REQUIRED WORK. Return each line of the records below that contains the word "README".

Revision comparison data
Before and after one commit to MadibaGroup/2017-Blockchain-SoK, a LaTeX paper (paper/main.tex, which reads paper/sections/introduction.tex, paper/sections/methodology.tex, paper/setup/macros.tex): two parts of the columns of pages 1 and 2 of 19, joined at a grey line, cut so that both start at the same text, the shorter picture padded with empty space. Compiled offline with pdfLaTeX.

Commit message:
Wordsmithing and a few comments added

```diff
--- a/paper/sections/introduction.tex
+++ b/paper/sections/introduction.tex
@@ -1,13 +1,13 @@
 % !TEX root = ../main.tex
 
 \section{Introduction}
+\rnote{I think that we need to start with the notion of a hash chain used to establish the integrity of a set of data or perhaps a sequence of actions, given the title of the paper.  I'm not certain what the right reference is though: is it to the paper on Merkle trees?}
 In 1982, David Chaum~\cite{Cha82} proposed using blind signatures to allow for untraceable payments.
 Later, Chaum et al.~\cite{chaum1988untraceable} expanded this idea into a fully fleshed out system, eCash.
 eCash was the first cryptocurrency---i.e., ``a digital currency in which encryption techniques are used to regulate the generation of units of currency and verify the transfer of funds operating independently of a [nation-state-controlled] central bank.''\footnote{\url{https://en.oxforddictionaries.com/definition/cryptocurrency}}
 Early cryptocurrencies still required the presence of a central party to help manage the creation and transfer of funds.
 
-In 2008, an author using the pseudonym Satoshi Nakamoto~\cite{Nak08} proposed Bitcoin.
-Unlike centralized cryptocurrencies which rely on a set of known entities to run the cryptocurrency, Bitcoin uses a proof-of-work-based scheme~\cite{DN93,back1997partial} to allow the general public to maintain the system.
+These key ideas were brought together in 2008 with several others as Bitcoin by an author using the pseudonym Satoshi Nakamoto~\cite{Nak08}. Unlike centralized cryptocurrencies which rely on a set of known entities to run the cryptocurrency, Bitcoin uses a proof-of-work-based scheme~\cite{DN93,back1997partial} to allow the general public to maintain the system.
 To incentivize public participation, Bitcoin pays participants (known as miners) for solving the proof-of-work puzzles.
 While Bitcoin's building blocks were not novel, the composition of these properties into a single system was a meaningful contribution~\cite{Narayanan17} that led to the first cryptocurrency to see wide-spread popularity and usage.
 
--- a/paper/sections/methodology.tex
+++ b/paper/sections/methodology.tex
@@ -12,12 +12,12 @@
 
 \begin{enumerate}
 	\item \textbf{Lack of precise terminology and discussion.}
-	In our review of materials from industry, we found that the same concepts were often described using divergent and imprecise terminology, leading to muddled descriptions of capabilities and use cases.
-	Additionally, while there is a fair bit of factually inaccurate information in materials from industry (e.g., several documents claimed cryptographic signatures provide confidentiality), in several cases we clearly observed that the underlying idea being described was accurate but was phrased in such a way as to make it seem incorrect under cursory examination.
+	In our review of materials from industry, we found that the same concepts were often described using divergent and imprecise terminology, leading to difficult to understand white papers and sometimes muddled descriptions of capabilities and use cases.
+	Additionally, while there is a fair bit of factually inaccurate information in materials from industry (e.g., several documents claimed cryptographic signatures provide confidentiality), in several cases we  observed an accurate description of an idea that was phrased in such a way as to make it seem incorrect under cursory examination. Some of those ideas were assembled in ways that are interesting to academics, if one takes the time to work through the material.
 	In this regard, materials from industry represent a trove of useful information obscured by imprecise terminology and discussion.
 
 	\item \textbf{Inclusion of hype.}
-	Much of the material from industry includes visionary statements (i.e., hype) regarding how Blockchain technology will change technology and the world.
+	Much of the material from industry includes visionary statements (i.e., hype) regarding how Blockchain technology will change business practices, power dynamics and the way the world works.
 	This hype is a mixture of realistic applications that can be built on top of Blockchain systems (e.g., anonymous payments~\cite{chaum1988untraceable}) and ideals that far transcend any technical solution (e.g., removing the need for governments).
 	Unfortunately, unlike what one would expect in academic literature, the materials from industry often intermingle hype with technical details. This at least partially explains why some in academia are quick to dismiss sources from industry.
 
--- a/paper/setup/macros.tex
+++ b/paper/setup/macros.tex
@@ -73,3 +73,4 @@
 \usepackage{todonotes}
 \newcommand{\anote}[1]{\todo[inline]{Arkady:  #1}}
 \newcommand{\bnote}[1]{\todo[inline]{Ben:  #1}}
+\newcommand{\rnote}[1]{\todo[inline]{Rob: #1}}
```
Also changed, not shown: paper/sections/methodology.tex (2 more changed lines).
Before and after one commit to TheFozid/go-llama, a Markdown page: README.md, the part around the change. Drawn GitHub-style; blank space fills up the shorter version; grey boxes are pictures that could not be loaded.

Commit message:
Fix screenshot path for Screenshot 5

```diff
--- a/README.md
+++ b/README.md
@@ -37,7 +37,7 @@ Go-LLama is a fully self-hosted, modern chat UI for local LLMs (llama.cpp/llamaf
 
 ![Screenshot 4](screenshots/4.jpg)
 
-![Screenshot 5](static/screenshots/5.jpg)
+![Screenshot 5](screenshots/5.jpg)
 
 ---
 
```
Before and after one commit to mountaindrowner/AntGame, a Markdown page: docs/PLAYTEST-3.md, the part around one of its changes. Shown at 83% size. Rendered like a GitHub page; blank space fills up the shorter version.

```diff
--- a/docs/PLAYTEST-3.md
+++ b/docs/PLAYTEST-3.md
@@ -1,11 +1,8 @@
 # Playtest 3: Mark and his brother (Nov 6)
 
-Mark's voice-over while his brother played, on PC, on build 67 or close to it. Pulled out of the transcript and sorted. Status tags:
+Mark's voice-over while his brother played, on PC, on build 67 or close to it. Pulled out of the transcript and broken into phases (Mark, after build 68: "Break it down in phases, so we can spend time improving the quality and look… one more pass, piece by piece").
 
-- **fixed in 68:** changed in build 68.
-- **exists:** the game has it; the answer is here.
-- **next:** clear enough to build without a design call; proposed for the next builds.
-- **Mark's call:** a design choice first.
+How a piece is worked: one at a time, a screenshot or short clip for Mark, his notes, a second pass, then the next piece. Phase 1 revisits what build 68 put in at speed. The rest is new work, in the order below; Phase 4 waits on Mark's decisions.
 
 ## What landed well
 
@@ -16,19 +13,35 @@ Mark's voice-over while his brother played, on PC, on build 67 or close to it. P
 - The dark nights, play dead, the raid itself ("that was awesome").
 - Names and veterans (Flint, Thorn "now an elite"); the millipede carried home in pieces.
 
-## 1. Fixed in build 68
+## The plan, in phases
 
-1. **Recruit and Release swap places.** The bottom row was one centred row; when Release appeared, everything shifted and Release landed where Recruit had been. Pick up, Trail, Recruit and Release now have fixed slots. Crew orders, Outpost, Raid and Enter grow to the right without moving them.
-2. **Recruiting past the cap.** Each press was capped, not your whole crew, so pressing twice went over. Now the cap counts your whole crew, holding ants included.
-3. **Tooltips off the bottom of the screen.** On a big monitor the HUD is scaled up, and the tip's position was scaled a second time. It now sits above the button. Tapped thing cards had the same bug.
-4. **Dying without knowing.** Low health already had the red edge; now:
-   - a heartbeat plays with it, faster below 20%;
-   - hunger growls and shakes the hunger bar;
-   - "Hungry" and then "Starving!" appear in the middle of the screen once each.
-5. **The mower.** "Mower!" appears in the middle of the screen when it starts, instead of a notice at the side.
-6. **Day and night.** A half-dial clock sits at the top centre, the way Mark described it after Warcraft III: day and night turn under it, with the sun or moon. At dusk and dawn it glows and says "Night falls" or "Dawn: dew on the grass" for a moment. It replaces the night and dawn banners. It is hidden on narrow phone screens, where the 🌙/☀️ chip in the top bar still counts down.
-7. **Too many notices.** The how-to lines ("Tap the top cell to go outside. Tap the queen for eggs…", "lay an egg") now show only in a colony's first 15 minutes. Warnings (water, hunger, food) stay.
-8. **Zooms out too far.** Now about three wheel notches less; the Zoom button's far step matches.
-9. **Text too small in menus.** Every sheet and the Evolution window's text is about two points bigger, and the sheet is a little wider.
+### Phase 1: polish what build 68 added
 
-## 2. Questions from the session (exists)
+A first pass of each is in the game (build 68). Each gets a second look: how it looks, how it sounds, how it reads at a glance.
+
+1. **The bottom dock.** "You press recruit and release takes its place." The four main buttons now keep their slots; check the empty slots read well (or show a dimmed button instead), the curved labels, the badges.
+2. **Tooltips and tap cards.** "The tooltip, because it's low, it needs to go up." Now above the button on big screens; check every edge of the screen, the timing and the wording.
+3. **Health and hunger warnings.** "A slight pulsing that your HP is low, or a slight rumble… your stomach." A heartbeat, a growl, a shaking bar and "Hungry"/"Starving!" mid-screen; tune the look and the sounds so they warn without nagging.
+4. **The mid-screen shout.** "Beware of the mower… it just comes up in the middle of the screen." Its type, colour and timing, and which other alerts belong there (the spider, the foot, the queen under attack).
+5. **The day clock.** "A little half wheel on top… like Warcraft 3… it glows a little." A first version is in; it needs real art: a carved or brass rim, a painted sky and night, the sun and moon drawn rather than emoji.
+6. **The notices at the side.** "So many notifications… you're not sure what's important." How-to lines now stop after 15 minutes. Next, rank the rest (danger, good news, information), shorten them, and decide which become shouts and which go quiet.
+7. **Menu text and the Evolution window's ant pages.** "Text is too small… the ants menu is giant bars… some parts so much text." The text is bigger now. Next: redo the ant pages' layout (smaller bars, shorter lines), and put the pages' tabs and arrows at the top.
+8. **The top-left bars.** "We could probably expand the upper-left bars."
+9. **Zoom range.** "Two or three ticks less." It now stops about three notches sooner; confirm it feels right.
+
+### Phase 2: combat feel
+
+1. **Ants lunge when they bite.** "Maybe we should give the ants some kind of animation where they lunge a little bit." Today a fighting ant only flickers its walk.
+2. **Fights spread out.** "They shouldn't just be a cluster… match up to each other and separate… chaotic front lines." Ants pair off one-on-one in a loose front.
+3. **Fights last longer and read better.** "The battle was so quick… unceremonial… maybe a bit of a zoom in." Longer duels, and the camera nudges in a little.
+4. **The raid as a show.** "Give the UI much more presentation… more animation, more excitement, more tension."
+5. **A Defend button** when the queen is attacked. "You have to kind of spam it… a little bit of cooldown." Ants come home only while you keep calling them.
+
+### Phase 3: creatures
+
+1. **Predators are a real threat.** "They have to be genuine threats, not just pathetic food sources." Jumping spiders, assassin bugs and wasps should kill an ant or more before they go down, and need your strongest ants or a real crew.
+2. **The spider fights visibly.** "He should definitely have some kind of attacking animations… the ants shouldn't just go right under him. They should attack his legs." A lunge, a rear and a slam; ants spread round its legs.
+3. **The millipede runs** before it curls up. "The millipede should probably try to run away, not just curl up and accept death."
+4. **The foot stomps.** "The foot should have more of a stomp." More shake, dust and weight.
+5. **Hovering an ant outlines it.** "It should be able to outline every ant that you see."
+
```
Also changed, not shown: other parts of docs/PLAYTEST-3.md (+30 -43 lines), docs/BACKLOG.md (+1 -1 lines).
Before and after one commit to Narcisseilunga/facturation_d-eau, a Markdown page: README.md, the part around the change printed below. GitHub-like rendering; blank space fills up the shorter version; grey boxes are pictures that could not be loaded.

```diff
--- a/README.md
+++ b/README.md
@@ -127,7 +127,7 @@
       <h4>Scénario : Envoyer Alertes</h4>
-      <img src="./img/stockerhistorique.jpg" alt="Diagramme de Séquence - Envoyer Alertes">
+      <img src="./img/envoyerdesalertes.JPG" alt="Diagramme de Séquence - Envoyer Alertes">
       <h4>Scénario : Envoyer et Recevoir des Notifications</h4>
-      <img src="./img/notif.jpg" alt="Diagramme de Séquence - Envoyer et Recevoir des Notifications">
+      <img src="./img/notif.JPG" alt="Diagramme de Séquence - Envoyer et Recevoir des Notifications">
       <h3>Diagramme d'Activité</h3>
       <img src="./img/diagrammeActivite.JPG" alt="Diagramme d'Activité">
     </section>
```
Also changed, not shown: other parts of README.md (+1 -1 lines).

ANSWER SECTION.
Before and after one commit to TheFozid/go-llama, a Markdown page: README.md, the part around the change. Drawn GitHub-style; blank space fills up the shorter version; grey boxes are pictures that could not be loaded.
--- a/README.md
+++ b/README.md
Before and after one commit to Narcisseilunga/facturation_d-eau, a Markdown page: README.md, the part around the change printed below. GitHub-like rendering; blank space fills up the shorter version; grey boxes are pictures that could not be loaded.
--- a/README.md
+++ b/README.md
Also changed, not shown: other parts of README.md (+1 -1 lines).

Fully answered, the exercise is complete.